[Material for the task Boundary: Start]

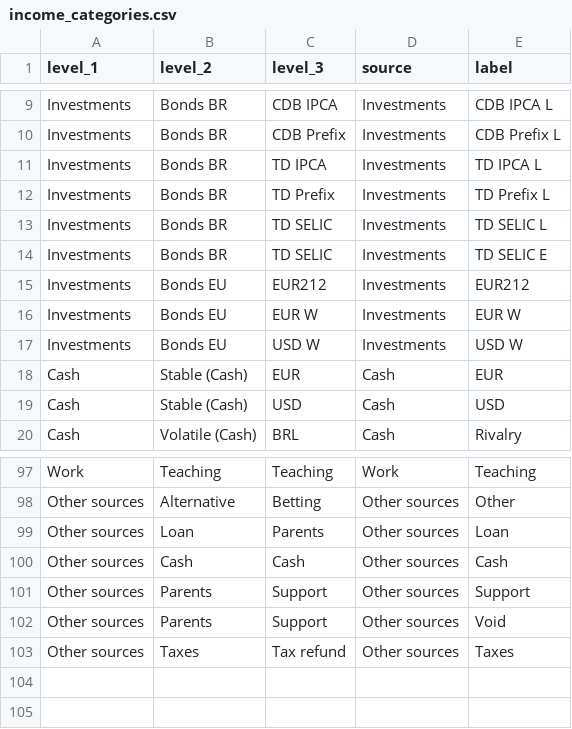
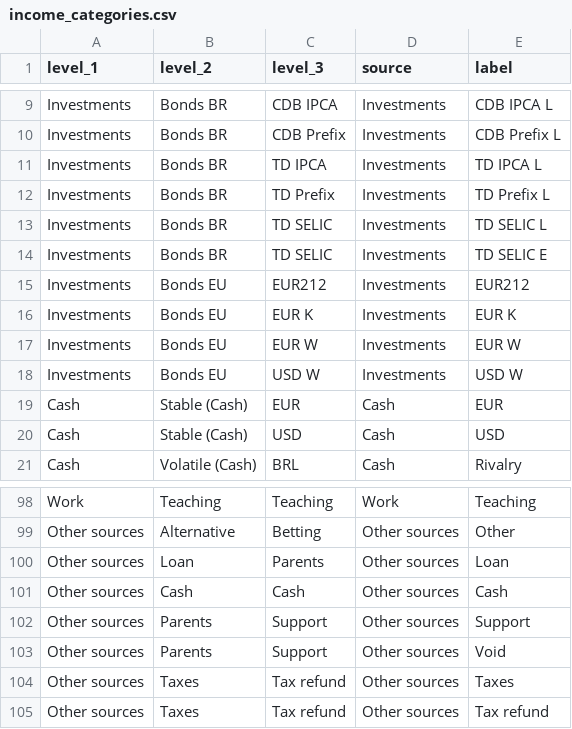
Before and after one commit to PedroDoniniLinan/FDW, a CSV file: fdw_dbt/seeds/transactions/income_categories.csv, drawn as a sheet; only a part is shown, gaps mark what is left out.

```diff
--- a/fdw_dbt/seeds/transactions/income_categories.csv
+++ b/fdw_dbt/seeds/transactions/income_categories.csv
@@ -15,2 +15,3 @@ Investments,Bonds BR,TD SELIC,Investments,TD SELIC E
 Investments,Bonds EU,EUR212,Investments,EUR212
+Investments,Bonds EU,EUR K,Investments,EUR K
 Investments,Bonds EU,EUR W,Investments,EUR W
@@ -103 +104,2 @@ Other sources,Parents,Support,Other sources,Void
 Other sources,Taxes,Tax refund,Other sources,Taxes
+Other sources,Taxes,Tax refund,Other sources,Tax refund
```
Also changed, not shown: fdw_dbt/seeds/transactions/account_categories.csv, fdw_dbt/seeds/transactions/expenses_categories.csv, 6 other files.
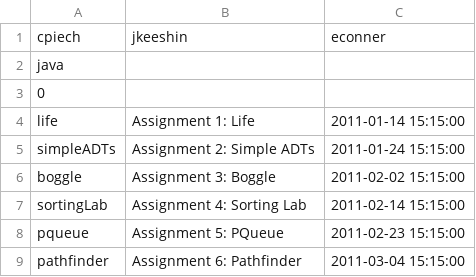
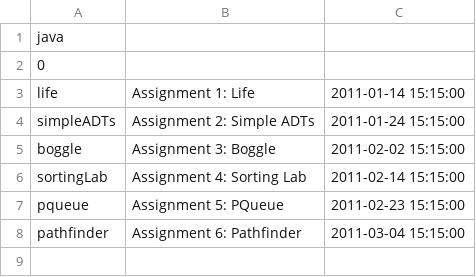
Before and after one commit to jkeesh/paperless, a CSV file: class_configs/cs106a.csv, drawn as a sheet.

```diff
--- a/class_configs/cs106a.csv
+++ b/class_configs/cs106a.csv
@@ -1,2 +1 @@
-cpiech, jkeeshin, econner
 java
```
Also changed, not shown: class_configs/cs106x.csv, 4 other files.
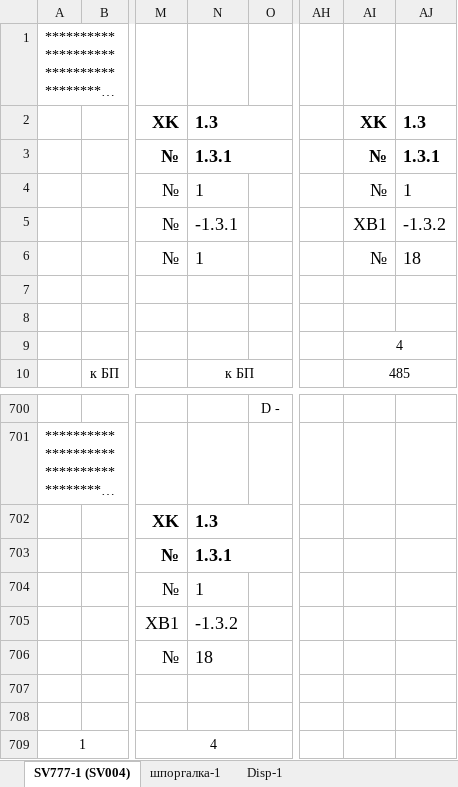
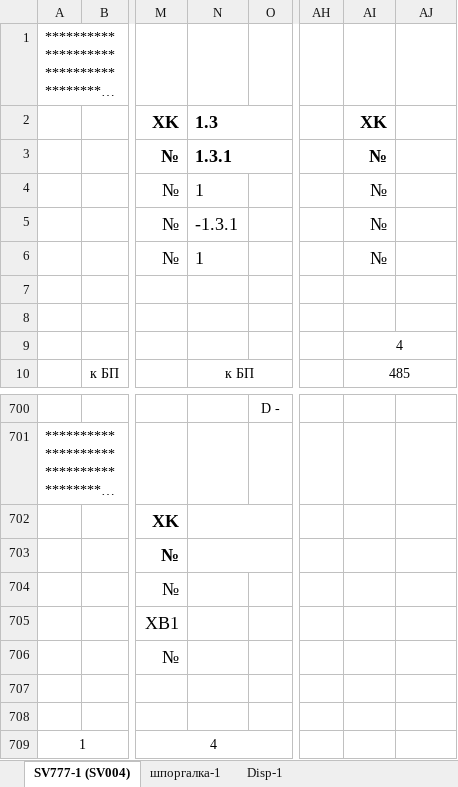
Before and after one commit to aadrujinin/plints, an Excel workbook: templateSV004_test.xlsx, sheet SV777-1 (SV004), drawn as a sheet; only a part is shown, gaps mark what is left out; long unchanged cells end in …; values as stored, in another font and other column widths than the file's, no borders; conditional formats not drawn; the diff names each change by its address in the sheet, - before the commit and + after, or states it on an @@ line.

```diff
--- a/templateSV004_test.xlsx (sheet SV777-1 (SV004))
+++ b/templateSV004_test.xlsx (sheet SV777-1 (SV004))
-AJ2: 1.3
+AJ2: (empty)
-AJ3: 1.3.1
+AJ3: (empty)
-AJ4: 1
+AJ4: (empty)
-AI5: XB1
+AI5: №
-AJ5: -1.3.2
+AJ5: (empty)
-AJ6: 18
+AJ6: (empty)
-N702: 1.3
+N702: (empty)
-N703: 1.3.1
+N703: (empty)
-N704: 1
+N704: (empty)
-N705: -1.3.2
+N705: (empty)
-N706: 18
+N706: (empty)
```
Also changed, not shown: 3 other files.
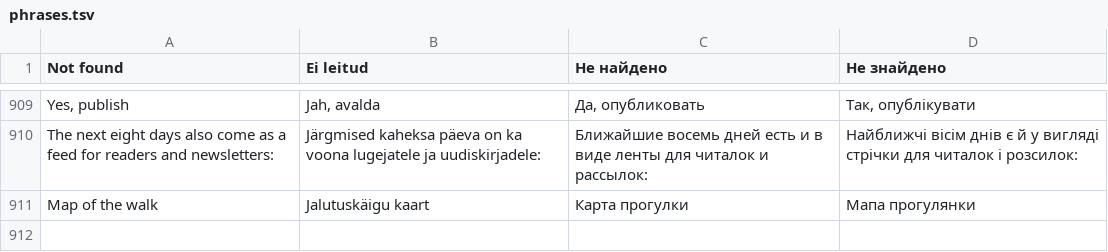
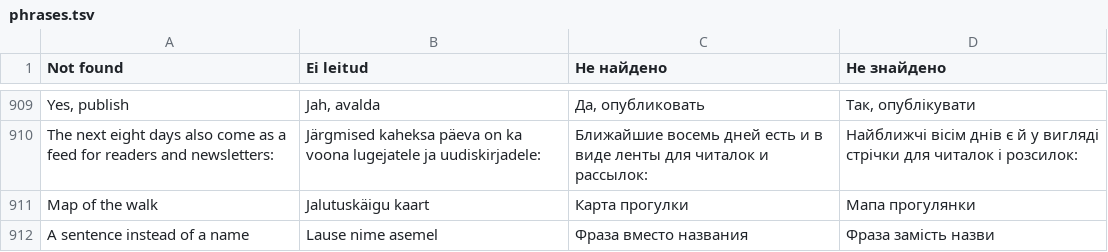
Before and after one commit to wimpex18/WanderAlt, a TSV file: lang/phrases.tsv, drawn as a sheet; only a part is shown, gaps mark what is left out.

```diff
--- a/lang/phrases.tsv
+++ b/lang/phrases.tsv
@@ -911 +911,2 @@ The next eight days also come as a feed for readers and newsletters:	Järgmised
 Map of the walk	Jalutuskäigu kaart	Карта прогулки	Мапа прогулянки
+A sentence instead of a name	Lause nime asemel	Фраза вместо названия	Фраза замість назви
```
Also changed, not shown: 20 other files.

[Material for the task Boundary: End]

Task details |
Give back exactly the lines from the top of the records to the line containing "Also changed, not shown: class_configs/cs106x.csv, 4", both included, and no pictures.

Result |
Before and after one commit to PedroDoniniLinan/FDW, a CSV file: fdw_dbt/seeds/transactions/income_categories.csv, drawn as a sheet; only a part is shown, gaps mark what is left out.

```diff
--- a/fdw_dbt/seeds/transactions/income_categories.csv
+++ b/fdw_dbt/seeds/transactions/income_categories.csv
@@ -15,2 +15,3 @@ Investments,Bonds BR,TD SELIC,Investments,TD SELIC E
 Investments,Bonds EU,EUR212,Investments,EUR212
+Investments,Bonds EU,EUR K,Investments,EUR K
 Investments,Bonds EU,EUR W,Investments,EUR W
@@ -103 +104,2 @@ Other sources,Parents,Support,Other sources,Void
 Other sources,Taxes,Tax refund,Other sources,Taxes
+Other sources,Taxes,Tax refund,Other sources,Tax refund
```
Also changed, not shown: fdw_dbt/seeds/transactions/account_categories.csv, fdw_dbt/seeds/transactions/expenses_categories.csv, 6 other files.
Before and after one commit to jkeesh/paperless, a CSV file: class_configs/cs106a.csv, drawn as a sheet.

```diff
--- a/class_configs/cs106a.csv
+++ b/class_configs/cs106a.csv
@@ -1,2 +1 @@
-cpiech, jkeeshin, econner
 java
```
Also changed, not shown: class_configs/cs106x.csv, 4 other files.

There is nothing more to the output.